Federal law should not supersede state statutes
In a bizarre case that originated in Pennsylvania with a love triangle, the Supreme Court of the United States on Monday rejected overreach by prosecutors and by political activists who sought to convert it into a broader repudiation of federal authority.
Carole Bond of Lansdale was convicted two years ago of attempting to poison her estranged husband's lover. Bond worked for a chemical company, from which she stole some toxic materials while buying others.

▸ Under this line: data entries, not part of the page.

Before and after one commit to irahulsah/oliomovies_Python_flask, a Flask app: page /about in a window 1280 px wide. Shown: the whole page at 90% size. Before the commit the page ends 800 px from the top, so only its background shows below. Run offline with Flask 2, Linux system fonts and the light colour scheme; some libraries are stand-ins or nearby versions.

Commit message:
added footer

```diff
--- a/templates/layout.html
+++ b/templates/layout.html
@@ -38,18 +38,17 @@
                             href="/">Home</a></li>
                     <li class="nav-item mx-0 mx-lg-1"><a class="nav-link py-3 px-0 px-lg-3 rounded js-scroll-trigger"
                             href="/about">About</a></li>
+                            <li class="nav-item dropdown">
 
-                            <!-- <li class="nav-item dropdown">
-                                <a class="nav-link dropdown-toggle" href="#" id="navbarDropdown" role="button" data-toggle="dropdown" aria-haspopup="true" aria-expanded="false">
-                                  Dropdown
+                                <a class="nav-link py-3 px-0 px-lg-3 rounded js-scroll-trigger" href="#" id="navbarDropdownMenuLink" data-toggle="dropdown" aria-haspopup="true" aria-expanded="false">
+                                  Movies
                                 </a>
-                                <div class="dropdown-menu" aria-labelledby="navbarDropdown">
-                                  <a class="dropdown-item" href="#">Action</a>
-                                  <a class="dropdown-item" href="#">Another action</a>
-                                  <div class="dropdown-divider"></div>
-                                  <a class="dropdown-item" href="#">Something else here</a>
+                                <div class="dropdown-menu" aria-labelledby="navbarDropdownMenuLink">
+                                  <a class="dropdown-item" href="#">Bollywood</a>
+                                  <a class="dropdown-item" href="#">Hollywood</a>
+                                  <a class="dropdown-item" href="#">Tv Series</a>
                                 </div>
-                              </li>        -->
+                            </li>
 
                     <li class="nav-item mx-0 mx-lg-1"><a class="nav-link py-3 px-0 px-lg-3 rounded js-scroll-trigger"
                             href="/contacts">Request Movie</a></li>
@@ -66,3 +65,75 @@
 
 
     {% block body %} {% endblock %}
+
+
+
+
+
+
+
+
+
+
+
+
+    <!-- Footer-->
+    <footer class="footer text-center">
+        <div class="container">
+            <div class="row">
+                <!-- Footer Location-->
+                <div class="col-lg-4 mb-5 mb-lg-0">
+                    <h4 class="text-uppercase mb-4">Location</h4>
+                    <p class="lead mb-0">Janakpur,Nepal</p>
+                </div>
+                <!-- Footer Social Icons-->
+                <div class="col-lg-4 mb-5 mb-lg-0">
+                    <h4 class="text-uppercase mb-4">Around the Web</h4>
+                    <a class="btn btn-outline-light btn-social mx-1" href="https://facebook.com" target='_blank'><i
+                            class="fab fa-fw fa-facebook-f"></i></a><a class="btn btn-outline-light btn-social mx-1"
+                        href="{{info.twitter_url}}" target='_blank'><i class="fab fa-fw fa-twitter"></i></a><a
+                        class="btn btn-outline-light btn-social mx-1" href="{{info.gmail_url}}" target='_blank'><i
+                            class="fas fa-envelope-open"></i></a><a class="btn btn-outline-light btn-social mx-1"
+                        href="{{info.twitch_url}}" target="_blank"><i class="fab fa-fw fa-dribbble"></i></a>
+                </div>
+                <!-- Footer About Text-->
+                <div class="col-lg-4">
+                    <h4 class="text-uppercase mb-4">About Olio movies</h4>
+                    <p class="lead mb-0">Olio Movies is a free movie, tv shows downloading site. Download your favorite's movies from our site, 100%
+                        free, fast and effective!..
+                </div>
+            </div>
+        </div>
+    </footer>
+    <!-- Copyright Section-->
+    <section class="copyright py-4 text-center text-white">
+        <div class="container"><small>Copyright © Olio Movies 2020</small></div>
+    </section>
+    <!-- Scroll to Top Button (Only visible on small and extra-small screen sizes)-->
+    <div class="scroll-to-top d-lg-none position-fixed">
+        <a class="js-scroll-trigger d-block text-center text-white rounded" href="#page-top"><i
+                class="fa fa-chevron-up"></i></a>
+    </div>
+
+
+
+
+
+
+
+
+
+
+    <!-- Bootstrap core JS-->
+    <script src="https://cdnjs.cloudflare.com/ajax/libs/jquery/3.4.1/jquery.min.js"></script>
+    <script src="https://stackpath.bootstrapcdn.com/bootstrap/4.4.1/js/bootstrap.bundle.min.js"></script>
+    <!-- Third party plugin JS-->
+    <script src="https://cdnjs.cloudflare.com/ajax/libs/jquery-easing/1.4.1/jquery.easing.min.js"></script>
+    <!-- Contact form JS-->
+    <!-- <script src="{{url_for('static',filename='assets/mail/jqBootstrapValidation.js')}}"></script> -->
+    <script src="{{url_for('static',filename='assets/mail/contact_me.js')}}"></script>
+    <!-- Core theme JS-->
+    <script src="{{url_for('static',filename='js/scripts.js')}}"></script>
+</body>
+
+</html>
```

She put them in contact with her rival by spreading them on doorknobs, car door handles, a mailbox and so on. The victim suffered a chemical burn and called federal authorities, who charged Bond under the Chemical Weapons Convention Implementation Act of 1998. Congress had passed the law to implement provisions of an international treaty.
The court found, unanimously and sensibly, that authorities should not have used the federal law to supersede Pennsylvania's criminal statutes, which cover such conduct.
Also sensibly, the court rejected an effort by some right-wing activists to convert the case into the means to diminish Congress' authority to make laws to support international treaties, for which there is clear, abundant precedent.
The court preserved federal authority, but in its appropriate realm. The decision further upholds federalism.